After years of impressive growth, India’s RE sector, in particular solar, have stumbled on market and policy hurdles. Is this a temporary blip in India’s RE trajectory or has the sector taken a bearish turn on the back of these uncertainties? CarbonCopy asked Jai Asundi, executive director at the Bangalore-based Centre for Study of Science, Technology and Policy (C-STEP), to share his views on the prospects of India’s energy landscape, and which way he thinks the wind is blowing.
India has ambitious renewable energy targets, do you see this as the first step towards net-zero emission plans?
India needs to be careful when it comes to such decarbonisation commitments. We are country that is still largely energy starved and there is a lot that still needs to be done towards improving energy access and demand. If we can do this cleanly and with minimal emissions, it would be the best way forward for the country. Still, the energy sector does offer the clearest avenues for decarbonisation currently.
The manufacturing push, particularly in the solar sector, is likely to come with added costs for developers and end consumers. How do you see this affecting the wider solar energy space in terms of new investments and developments?
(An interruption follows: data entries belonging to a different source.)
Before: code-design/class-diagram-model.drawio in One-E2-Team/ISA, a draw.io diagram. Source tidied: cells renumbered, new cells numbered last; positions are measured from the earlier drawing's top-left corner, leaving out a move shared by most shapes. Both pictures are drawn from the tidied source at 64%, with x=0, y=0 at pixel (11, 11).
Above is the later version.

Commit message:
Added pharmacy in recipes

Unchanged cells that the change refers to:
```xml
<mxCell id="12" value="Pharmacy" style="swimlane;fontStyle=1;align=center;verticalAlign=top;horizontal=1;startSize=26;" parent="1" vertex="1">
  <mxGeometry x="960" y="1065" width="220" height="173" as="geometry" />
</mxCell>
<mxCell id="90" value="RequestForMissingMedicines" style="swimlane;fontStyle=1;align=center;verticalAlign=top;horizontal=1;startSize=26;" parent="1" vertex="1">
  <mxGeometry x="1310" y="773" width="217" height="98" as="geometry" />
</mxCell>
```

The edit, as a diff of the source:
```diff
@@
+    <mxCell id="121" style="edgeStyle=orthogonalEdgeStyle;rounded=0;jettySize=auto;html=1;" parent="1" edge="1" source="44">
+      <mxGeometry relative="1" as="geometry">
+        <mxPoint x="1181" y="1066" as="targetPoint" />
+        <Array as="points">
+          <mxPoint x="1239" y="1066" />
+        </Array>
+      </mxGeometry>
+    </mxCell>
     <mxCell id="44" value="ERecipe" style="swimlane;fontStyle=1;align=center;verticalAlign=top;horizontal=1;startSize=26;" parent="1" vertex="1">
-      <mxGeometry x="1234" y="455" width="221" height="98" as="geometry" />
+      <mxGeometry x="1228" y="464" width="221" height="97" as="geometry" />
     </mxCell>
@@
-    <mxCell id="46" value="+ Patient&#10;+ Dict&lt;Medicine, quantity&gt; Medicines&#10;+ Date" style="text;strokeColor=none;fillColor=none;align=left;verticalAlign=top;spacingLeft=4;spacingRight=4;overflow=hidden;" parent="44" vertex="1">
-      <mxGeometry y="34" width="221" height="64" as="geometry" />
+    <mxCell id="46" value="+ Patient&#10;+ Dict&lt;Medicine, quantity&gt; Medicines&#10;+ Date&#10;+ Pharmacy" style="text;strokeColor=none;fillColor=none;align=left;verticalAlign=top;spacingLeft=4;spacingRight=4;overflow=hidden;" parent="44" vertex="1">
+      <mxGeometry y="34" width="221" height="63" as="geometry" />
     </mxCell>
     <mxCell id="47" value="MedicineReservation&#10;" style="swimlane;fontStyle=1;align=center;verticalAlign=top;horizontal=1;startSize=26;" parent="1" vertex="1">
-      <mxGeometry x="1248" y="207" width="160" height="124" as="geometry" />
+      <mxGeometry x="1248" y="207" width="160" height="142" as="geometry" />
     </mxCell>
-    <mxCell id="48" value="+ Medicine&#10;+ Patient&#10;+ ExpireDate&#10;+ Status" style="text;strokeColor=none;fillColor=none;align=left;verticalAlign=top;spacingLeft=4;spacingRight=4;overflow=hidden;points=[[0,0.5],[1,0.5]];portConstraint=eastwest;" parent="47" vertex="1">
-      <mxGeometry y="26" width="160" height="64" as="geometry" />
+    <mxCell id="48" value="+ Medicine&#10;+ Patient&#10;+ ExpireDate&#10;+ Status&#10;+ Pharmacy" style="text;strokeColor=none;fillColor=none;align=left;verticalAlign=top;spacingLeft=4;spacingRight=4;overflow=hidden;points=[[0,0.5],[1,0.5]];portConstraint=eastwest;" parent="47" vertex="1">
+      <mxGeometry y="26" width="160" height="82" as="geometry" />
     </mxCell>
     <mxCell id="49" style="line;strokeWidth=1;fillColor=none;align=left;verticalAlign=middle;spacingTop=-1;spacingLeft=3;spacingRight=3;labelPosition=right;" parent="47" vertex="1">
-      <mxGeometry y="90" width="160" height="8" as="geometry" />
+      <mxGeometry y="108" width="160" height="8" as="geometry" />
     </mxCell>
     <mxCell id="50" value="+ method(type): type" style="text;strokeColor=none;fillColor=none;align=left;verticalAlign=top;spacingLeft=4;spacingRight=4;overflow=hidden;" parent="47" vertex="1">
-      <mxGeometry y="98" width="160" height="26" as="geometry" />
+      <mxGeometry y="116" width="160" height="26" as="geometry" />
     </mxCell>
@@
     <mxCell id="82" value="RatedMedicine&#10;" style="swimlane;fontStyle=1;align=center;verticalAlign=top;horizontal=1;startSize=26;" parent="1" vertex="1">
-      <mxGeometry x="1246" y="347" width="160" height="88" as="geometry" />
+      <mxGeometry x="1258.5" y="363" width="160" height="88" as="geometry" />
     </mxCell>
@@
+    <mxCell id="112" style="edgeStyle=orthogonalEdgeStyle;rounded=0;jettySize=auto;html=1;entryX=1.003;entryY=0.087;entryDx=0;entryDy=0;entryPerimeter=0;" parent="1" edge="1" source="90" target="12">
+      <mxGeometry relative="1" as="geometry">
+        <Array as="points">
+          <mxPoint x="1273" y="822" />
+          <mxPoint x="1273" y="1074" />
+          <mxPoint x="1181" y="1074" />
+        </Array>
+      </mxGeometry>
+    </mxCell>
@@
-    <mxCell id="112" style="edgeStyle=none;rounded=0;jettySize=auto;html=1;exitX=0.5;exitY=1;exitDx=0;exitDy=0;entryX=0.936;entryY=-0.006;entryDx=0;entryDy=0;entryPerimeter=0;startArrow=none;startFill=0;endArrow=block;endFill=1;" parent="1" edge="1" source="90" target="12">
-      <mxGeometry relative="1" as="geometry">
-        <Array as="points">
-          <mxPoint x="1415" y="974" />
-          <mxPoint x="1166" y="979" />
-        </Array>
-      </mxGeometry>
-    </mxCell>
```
This is very difficult to answer. On the one hand is the sense that this will boost domestic manufacturing capacity – which is a very good thing. On the other hand, should we not be taking advantage of the prices available in the global market to meet our targets? This is notoriously difficult to resolve, especially on a macro-economic scale, and predict how these things will play out. In my opinion, it is a case of wanting the cake and eating it too. At some point, policy makers might have to just bite the bullet one way or the other and take it on, irrespective of the political price. I don’t know that there is an absolute right or wrong here. If we are to look at it from an energy-security angle, it is important for us to have domestic manufacturing and we will need to pay that premium for it.
The reason this gains some importance today is that the price shock that this brings implies not only a change of calculations for developers, but also DISCOMs who could once again be more inclined to procure thermal power. Especially since many have to pay fixed costs in accordance with long term PPAs, irrespective of procurement. Will this have implications on India’s RE targets and the viability of new capacity?
This might have been the case if demand was to remain stagnant. But energy demand is poised to grow. If new energy demand such as that from the electrification of transport or other sectors can be met with renewables, then it certainly would not affect growth prospects too much. While we can’t say for certain how this will play out, there are definitely promising trends in play when it comes to prices and adoption of solar energy.
How important is decentralisation to solve India’s energy woes? What stops us from harnessing this potential?
The recent past in the solar and renewable space has been incredibly dynamic. The price has fallen from Rs.17/unit a little over 10 years ago to around Rs.2-3/unit today for the ground-mounted systems. In such a situation, there are a lot of uncertainties which Governments find uncomfortable when dealing with previous pricing numbers and PPAs. It only goes to show that the leading edge is also the bleeding edge. Most investments in the space so far are also private, and have come up to benefit private entities. However, at the same time, a push for decentralised RE is happening and is likely to gain momentum. But for this distribution companies (DISCOMs) will have to be seen as a part of the solution. Currently, they are portrayed as an obstacle but they bring with them a lot of benefits which add to the viability of decentralised sources. Absolute decentralisation of energy is an expensive affair and comes with added costs of storage while grid connected decentralised energy can be far more cost effective. So we think that DISCOM participation can enable economies of scale for decentralised RE which is vital for wider adoption. Right now we have the individual pieces but we need to make a workable model where the gains are maximised and well-spread out among all stakeholders.
So where do coal and thermal power fit in?
As far as we have tracked the space, we haven’t heard of any thermal power plant being approved since 2018 and those that have been approved with EIA reports have not been able to raise project finances. While there are some new thermal power plants under construction, there are many being retired. The CEA website has a long list of thermal power plants that are being decommissioned or retired. Worryingly, Plant Load Factors of TPPs in the country continue to be low. So while there are efforts on to reduce thermal power production/consumption, there are also financial aspects and long-term lock-ins due to PPAs that must be considered. Our modelling has shown us that electric power from coal will remain part of the grid energy mix for some time- at least for the next decade. Among the sectors, industry might be able to move away from coal faster.
Given that coal will stay for a while in India’s energy mix, where do emission norms for TPPs fit in to the equation? How can they be implemented?
According to our studies, it is very clear that the benefits of implementing emission control technologies and the Air quality norms for TPPs far outweigh the costs. The problem though is that the costs are quite high. A few years ago, we had argued that this actually was a great opportunity for local manufacturers, but with PLFs being low thermal power operators have claimed that it is not financially viable. The middle ground in the process may be that emission norms will be prioritised in cities that have been identified as non-attainment cities when it comes to air quality. So at least exposure to poor air quality is reduced. But it still remains that the benefits of avoided air pollution far outweigh the costs of doing so.